A ghost story for middle-grade readers about a young girl and an unlikely crew hunting for a centuries-old pirate’s treasure.
Retired teacher Mair (The Ghost of Mad Jack Halloran, 2013, etc.) delivers the final part of a trilogy chronicling the ghost pirate’s haunting of 14-year-old English girl Lucy Roberts. Mad Jack Halloran and his wife, Sarah, are stuck in limbo as ghosts because Jack’s vast fortune, left in Singapore a century ago, still needs to be returned to its owner. Jack trails his host, Lucy, to school, and soon she has to cover up for the blunders of a ghost who’s more dopey than dastardly. She enlists her uncle Harry, an inspector who previously conjured Jack’s ghost with an incantation, to help find Jack’s treasure. But Mair quickly complicates matters: Before, Jack only bothered Lucy and her family, but now everyday people can sometimes see and hear him. When Uncle Harry, Lucy and her snarky best friend, Alison, board a flight to Singapore, Jack is terrified: “One look out of the window and Jack went deathly pale (which is quite an achievement for a ghost).” Panic ensues, and Harry, Lucy and Alison get deported as soon as they land. Back in England, a coincidence leads the gang to Master Chang, overseer of Jack’s fortune in Singapore, who can settle their debts and finally release the ghost couple from their curse. At its best, this is a spirited tale that delights in the absurd. However, there are some inconsistencies in the story’s supernatural setup, especially regarding Jack and Sarah’s seemingly arbitrary visibility.

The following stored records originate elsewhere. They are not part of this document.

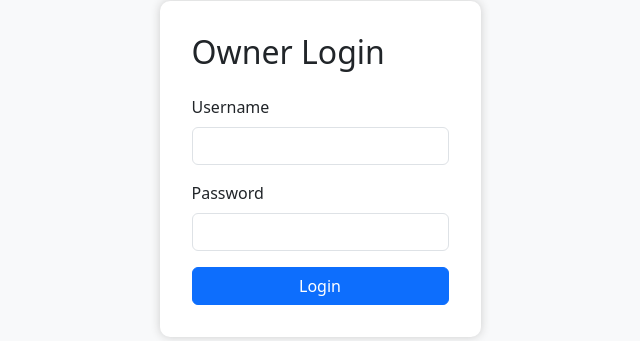
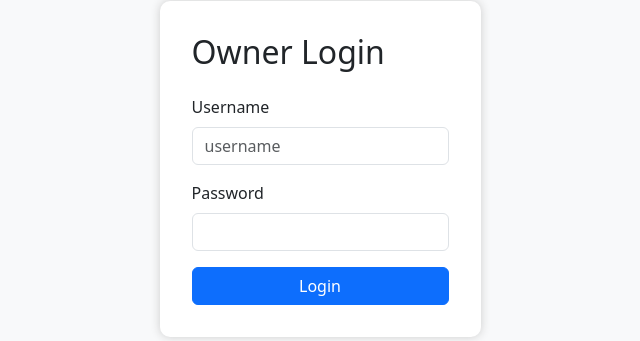
Before and after one commit to AshishMalla115/automobile_inventory, a Django app: page /owner-login/ in a window 1280 px wide. Shown: the part 231-572 px from the top of the page, without its empty margins (320-960 px from the left). Run offline with Django 5.2, Linux system fonts and the light colour scheme.

Commit message:
added place holder

```diff
--- a/inventory/templates/inventory/owner_login.html
+++ b/inventory/templates/inventory/owner_login.html
@@ -22,7 +22,7 @@
                 {% csrf_token %}
                 <div class="mb-3">
                     <label for="username" class="form-label">Username</label>
-                    <input type="text" class="form-control" id="username" name="username" required>
+                    <input placeholder="username" type="text" class="form-control" id="username" name="username" required>
                 </div>
                 <div class="mb-3">
                     <label for="password" class="form-label">Password</label>
```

The book’s target audience of tweens likely won’t mind some of the story’s obvious plot twists and heavy-handed foreshadowing, but its eye-rolling jokes and overemphasized angst sometimes slow the story down.
An often lively romp that concludes the adventures of Lucy and her ever-present phantom friend.